Supposedly filmed entirely on a Google Glass unit itself, the video ends up coming off much more appealing to us than did its predecessor. The original ‘Project Glass’ demo showed a distracting and often view-obstructing product that, rather than augmenting one’s technology user experience, took on the role of almost entirely replacing one’s need to interact with the physical world on anything more than a passing basis.
In the original demo, the protagonist travelled from activity to activity with Project Glass alerting him of notifications at the expense of a proper view of his surroundings, showing him where to walk and encoraging him to make future notes for himself without the need to ever engage his own memory. Despite its happy, casual feel, the video itself came off to many as quite chilling.
The new video, on the contrary (featured at the top of the page), displays Google Glass as just a new kind of smart product that pretty much does all the stuff we’re used to, but with a different kind of interface. It’s a camera-based, voice-controlled gadget that allows one to easily take photos, record video and then share your experiences with friends without occupying your hands.
Of course, messaging, social media, search and internet connectivity are all shown off, too. We’re not sure how much of an overall “smartphone” experience a product like this could deliver, but a hands-free headset like this image of Google Glass could foreseeably provide a wide range of services, without actually needing to provide a more detailed or all-encompassing user interface.
We’re still not sold on the overall viability of Google Glass as a product. Yes, being able to check and respond to certain notifications immediately and without hands would be useful, but how many people do you really see utilizing the already-abundant and often viable voice-controlled interfaces on most of today’s modern smartphones? Given the choice between typing out a message and dictating it most people would not only pick typing, but wouldn’t even consider the voice option. On Google Glass voice appears to be the only option.
Easy access to notifications in the new Glass video doesn’t require shedding any of the inhibitions regarding the public use of voice commands, but if that’s all you’re after then there are definitely cheaper options, especially considering that CNET claims that Google Glass will be launching in 2013 for “under $1500”.
For folks unwilling to use those voice commands, $1500 would be a lot to pay for easier notifications, especially when products like the Pebble watch exist. Moreover, selling a head-mounted product like Google Glass as anything other than a fashion faux pas is going to be difficult.
At the risk of sounding negative, we’re having trouble seeing Google Glass take off as anything other than a very niche device with rather esoteric uses. We love the idea behind it and we’re always excited when a company puts its weight behind something new and, who knows, perhaps it’ll be a resounding success and we’ll look rather silly.

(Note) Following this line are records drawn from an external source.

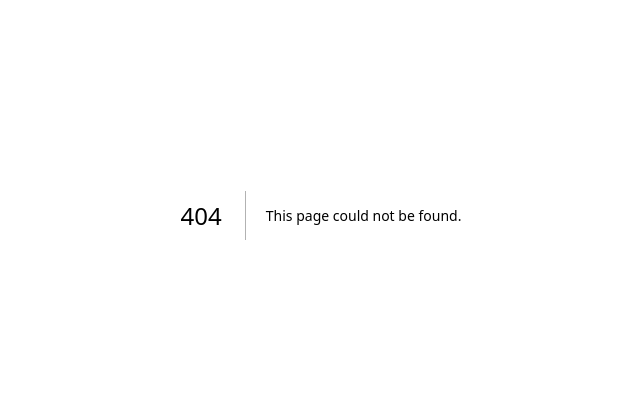
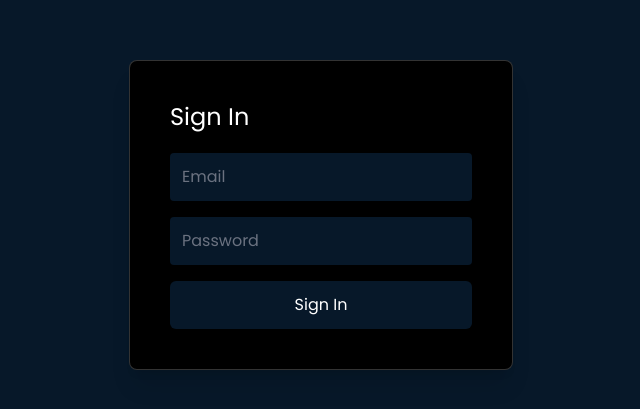
Before and after one commit to sammedsagare/assignment_fullstack_sammedsagare, a Next.js app: page /sign-in in a window 1280 px wide. Before the commit this address had no page. Shown: the part 185-594 px from the top of the page, without its empty margins (319-959 px from the left). Built offline with nearby package versions, Linux system fonts and the light colour scheme; no server answers.

Commit message:
signup and signin using email.

```diff
--- /dev/null
+++ b/app/firebase/config.js
@@ -0,0 +1,16 @@
+import { initializeApp, getApp, getApps } from "firebase/app";
+import { getAuth } from "firebase/auth";
+const firebaseConfig = {
+  apiKey: process.env.NEXT_PUBLIC_FIREBASE_API_KEY,
+  authDomain: process.env.NEXT_PUBLIC_FIREBASE_AUTH_DOMAIN,
+  projectId: process.env.NEXT_PUBLIC_FIREBASE_PROJECT_ID,
+  storageBucket: process.env.NEXT_PUBLIC_FIREBASE_STORAGE_BUCKET,
+  messagingSenderId: process.env.NEXT_PUBLIC_FIREBASE_MESSAGING_SENDER_ID,
+  appId: process.env.NEXT_PUBLIC_FIREBASE_APP_ID,
+};
+
+// Initialize Firebase
+const app = !getApps().length ? initializeApp(firebaseConfig) : getApp();
+const auth = getAuth(app);
+
+export { app, auth };
--- a/app/layout.js
+++ b/app/layout.js
@@ -1,7 +1,7 @@
-import { Inter } from "next/font/google";
+import { Poppins } from "next/font/google";
 import "./globals.css";
 
-const inter = Inter({ subsets: ["latin"] });
+const poppins = Poppins({ subsets: ["latin"], weight: ["400", "700"] });
 
 export const metadata = {
   title: "Create Next App",
@@ -11,7 +11,7 @@ export const metadata = {
 export default function RootLayout({ children }) {
   return (
     <html lang="en">
-      <body className={inter.className}>{children}</body>
+      <body className={poppins.className}>{children}</body>
     </html>
   );
 }
--- a/app/page.js
+++ b/app/page.js
@@ -1,10 +1,10 @@
 import Image from "next/image";
-import SignUp from "./sections/SignUp";
+import Landing from "./sections/Landing";
 
 export default function Home() {
   return (
     <>
-      <SignUp />
+      <Landing />
     </>
   );
 }
--- a/app/sections/SignUp.jsx
+++ b/app/sections/Landing.jsx
@@ -2,10 +2,11 @@ import { FcGoogle } from "react-icons/fc";
 import { IoMail } from "react-icons/io5";
 
 import { Poppins } from "next/font/google";
+import Link from "next/link";
 
 const poppins = Poppins({ subsets: ["latin"], weight: "400" });
 
-export default function SignUp() {
+export default function Landing() {
   return (
     <div className={poppins.className}>
       <div className="flex flex-col md:flex-row overflow-hidden">
@@ -38,14 +39,19 @@ export default function SignUp() {
                   <FcGoogle className="mr-2" />
                   Sign Up with Google
                 </button>
+                <Link href="/sign-up">
                   <button className="bg-transparent border border-[#425568] px-10 py-2 text-white text-[13.42px] md:text-base rounded-lg flex items-center">
                     <IoMail className="mr-2" />
                     Sign Up with Email
                   </button>
+                </Link>
               </div>
+              <Link href="/sign-in">
                 <p className="mt-20 -mb-[70px] text-xs">
-                Already a user? <span className="text-[#00B2FF]">Log in.</span>
+                  Already a user?{" "}
+                  <span className="text-[#00B2FF]">Log in.</span>
                 </p>
+              </Link>
             </div>
           </div>
         </div>
--- /dev/null
+++ b/app/sign-in/page.jsx
@@ -0,0 +1,60 @@
+"use client";
+import { useState } from "react";
+import { useSignInWithEmailAndPassword } from "react-firebase-hooks/auth";
+import { auth } from "@/app/firebase/config";
+import { useRouter } from "next/navigation";
+
+const SignIn = () => {
+  const [email, setEmail] = useState("");
+  const [password, setPassword] = useState("");
+  const [signInWithEmailAndPassword] = useSignInWithEmailAndPassword(auth);
+  const router = useRouter();
+
+  const handleSignIn = async () => {
+    try {
+      const res = await signInWithEmailAndPassword(email, password);
+      console.log({ res });
+      sessionStorage.setItem("user", true);
+
+      setTimeout(() => {
+        setEmail("");
+        setPassword("");
+        router.push("/home");
+      }, 1999);
+    } catch (e) {
+      console.error(e);
+    }
+  };
+
+  return (
+    <div className="h-screen flex items-center justify-center bg-[#071829]">
+      <div className="border border-[#FFFFFF33] bg-black p-10 rounded-lg shadow-xl w-96">
+        <h1 className="text-white text-2xl mb-5">Sign In</h1>
+        <input
+          type="email"
+          placeholder="Email"
+          value={email}
+          onChange={(e) => setEmail(e.target.value)}
+          className="w-full p-3 mb-4 bg-[#071829] rounded outline-none text-white placeholder-gray-500"
+          required
+        />
+        <input
+          type="password"
+          placeholder="Password"
+          value={password}
+          onChange={(e) => setPassword(e.target.value)}
+          className="w-full p-3 mb-4 bg-[#071829] rounded outline-none text-white placeholder-gray-500"
+          required
+        />
+        <button
+          onClick={handleSignIn}
+          className="w-full p-3 bg-[#071829] hover:bg-[#00B2FF] rounded-md text-white"
+        >
+          Sign In
+        </button>
+      </div>
+    </div>
+  );
+};
+
+export default SignIn;
--- /dev/null
+++ b/app/sign-up/page.jsx
@@ -0,0 +1,57 @@
+"use client";
+import { useState } from "react";
+import { useCreateUserWithEmailAndPassword } from "react-firebase-hooks/auth";
+import { auth } from "@/app/firebase/config";
+import { useRouter } from "next/navigation";
+
+const SignUp = () => {
+  const [email, setEmail] = useState("");
+  const [password, setPassword] = useState("");
+  const [createUserWithEmailAndPassword] =
+    useCreateUserWithEmailAndPassword(auth);
+
+  const router = useRouter();
+
+  const handleSignUp = async () => {
+    try {
+      const res = await createUserWithEmailAndPassword(email, password);
+      console.log({ res });
+      sessionStorage.setItem("user", true);
+      setEmail("");
+      setPassword("");
+      router.push("/home");
+    } catch (e) {
+      console.error(e);
+    }
+  };
+
+  return (
+    <div className="h-screen flex items-center justify-center bg-[#071829]">
+      <div className="border border-[#FFFFFF33] bg-black p-10 rounded-lg shadow-xl w-96">
+        <h1 className="text-white text-2xl mb-5">Sign Up</h1>
+        <input
+          type="email"
+          placeholder="Email"
+          value={email}
+          onChange={(e) => setEmail(e.target.value)}
+          className="w-full p-3 mb-4 bg-[#071829] rounded outline-none text-white placeholder-gray-500"
+        />
+        <input
+          type="password"
+          placeholder="Password"
+          value={password}
+          onChange={(e) => setPassword(e.target.value)}
+          className="w-full p-3 mb-4 bg-[#071829] rounded outline-none text-white placeholder-gray-500"
+        />
+        <button
+          onClick={handleSignUp}
+          className="w-full p-3 bg-[#071829] hover:bg-[#00B2FF] rounded-md text-white"
+        >
+          Sign Up
+        </button>
+      </div>
+    </div>
+  );
+};
+
+export default SignUp;
--- a/package.json
+++ b/package.json
@@ -9,12 +9,15 @@
     "lint": "next lint"
   },
   "dependencies": {
+    "firebase": "^10.11.1",
     "next": "14.2.3",
     "react": "^18",
     "react-dom": "^18",
+    "react-firebase-hooks": "^5.1.1",
     "react-icons": "^5.2.0"
   },
   "devDependencies": {
+    "@types/react": "18.3.1",
     "eslint": "^8",
     "eslint-config-next": "14.2.3",
     "postcss": "^8",
```
Also changed, not shown: tsconfig.json (added, +34 -0 lines), 1 other file (tests, documents, lock files or other folders). Lines whose indentation alone changed are shown as unchanged.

At the very least we hope to start seeing a lot more awesome YouTube POV videos of extreme athletes doing crazy things, but as a wide-spread smart-device we’re not entirely sure that Google Glass will be able to stay popular more than a year or so after its launch.
Then again, that’s what people said about the iPad.